Extract every line from the records below that contains the word "para".

Detected change data:

━━━━━━━━

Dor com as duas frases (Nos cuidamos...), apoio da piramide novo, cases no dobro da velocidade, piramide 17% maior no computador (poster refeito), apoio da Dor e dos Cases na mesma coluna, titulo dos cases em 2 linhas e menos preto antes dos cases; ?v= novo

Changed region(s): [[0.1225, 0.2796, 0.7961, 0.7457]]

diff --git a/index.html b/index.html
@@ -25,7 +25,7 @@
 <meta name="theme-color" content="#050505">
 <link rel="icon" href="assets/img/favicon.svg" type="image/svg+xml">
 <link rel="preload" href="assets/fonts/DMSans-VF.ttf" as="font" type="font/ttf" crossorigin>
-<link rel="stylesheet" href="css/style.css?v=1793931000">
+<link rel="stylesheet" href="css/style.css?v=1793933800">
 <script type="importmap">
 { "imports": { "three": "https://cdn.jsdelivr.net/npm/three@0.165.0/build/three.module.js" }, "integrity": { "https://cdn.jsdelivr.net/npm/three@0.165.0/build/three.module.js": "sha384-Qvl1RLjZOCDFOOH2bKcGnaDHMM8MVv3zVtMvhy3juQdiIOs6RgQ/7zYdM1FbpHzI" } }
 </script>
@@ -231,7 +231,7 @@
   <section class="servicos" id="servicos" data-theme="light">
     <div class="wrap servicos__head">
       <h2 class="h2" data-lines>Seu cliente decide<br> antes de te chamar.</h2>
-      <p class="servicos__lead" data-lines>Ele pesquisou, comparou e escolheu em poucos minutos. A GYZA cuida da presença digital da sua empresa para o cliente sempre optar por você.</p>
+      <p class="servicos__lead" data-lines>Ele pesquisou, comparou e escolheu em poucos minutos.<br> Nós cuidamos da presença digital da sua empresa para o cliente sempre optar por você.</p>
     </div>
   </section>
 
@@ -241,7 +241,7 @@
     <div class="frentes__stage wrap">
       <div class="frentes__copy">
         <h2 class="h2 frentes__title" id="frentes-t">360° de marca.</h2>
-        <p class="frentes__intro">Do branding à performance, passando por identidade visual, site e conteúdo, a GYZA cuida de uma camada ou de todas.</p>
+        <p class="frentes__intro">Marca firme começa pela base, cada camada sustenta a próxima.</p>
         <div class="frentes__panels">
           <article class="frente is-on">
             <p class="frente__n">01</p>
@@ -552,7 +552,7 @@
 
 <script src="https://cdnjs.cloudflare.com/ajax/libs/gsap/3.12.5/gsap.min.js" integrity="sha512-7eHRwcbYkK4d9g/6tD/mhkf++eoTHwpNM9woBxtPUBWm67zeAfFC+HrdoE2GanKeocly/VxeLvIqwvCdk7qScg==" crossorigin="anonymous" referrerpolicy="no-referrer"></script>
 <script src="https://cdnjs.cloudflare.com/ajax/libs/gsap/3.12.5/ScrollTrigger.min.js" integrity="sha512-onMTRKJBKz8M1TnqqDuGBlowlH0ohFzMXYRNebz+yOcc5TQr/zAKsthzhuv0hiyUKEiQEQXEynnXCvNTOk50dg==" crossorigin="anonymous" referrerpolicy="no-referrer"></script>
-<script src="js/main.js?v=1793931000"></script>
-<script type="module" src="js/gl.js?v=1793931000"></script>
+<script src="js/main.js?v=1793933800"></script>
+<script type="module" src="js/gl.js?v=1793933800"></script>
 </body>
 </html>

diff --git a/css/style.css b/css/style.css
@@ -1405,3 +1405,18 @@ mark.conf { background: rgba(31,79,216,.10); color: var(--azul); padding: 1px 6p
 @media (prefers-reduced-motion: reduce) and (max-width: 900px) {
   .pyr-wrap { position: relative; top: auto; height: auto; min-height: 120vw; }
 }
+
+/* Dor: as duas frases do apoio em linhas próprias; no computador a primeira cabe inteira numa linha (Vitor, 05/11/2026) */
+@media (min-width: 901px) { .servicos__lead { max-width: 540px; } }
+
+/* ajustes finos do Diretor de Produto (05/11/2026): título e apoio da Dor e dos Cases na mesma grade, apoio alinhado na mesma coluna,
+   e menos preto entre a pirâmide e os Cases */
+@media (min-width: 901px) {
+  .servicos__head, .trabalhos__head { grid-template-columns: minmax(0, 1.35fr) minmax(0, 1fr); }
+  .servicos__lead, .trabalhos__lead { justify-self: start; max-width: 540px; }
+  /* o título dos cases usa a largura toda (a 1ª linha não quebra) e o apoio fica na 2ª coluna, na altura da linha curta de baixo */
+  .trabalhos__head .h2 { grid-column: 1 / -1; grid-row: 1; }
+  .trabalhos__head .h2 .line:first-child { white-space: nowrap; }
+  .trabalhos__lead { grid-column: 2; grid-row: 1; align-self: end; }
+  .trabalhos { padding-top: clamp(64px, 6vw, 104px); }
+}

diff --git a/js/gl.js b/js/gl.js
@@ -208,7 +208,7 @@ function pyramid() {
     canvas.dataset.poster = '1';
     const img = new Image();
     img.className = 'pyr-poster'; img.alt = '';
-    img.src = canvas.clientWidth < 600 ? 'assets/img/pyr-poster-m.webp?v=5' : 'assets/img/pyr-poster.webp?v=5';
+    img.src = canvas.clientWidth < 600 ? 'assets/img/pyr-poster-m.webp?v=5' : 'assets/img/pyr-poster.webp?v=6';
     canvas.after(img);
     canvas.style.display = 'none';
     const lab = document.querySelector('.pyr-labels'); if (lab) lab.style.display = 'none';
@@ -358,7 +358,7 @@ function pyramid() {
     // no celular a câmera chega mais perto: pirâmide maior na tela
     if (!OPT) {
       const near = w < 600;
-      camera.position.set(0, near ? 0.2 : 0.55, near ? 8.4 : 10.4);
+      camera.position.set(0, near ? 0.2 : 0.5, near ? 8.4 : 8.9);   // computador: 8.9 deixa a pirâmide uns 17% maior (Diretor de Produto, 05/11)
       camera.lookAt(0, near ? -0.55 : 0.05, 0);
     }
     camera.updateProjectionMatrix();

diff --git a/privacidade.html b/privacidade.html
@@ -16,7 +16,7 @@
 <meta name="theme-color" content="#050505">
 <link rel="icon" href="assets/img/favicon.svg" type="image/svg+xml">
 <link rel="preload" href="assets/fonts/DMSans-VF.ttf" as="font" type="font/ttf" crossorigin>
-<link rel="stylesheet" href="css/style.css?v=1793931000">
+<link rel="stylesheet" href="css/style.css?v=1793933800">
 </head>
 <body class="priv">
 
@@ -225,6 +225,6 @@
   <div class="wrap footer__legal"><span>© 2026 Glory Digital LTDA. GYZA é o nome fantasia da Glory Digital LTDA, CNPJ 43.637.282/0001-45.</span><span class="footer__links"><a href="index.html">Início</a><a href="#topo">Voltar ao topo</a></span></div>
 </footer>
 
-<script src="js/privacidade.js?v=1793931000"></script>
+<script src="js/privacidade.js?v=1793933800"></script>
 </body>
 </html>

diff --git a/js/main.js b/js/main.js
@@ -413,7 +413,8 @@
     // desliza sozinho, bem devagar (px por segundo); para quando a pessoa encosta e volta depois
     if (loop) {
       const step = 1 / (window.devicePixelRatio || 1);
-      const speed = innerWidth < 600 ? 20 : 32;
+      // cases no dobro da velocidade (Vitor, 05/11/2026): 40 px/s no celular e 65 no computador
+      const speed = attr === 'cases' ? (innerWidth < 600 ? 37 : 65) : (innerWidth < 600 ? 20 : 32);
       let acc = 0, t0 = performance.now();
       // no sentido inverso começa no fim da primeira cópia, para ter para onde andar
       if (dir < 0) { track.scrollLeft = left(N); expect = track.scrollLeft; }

━━━━━━━━

Final answer:
-      <p class="servicos__lead" data-lines>Ele pesquisou, comparou e escolheu em poucos minutos. A GYZA cuida da presença digital da sua empresa para o cliente sempre optar por você.</p>
+      <p class="servicos__lead" data-lines>Ele pesquisou, comparou e escolheu em poucos minutos.<br> Nós cuidamos da presença digital da sua empresa para o cliente sempre optar por você.</p>
     // desliza sozinho, bem devagar (px por segundo); para quando a pessoa encosta e volta depois
       // no sentido inverso começa no fim da primeira cópia, para ter para onde andar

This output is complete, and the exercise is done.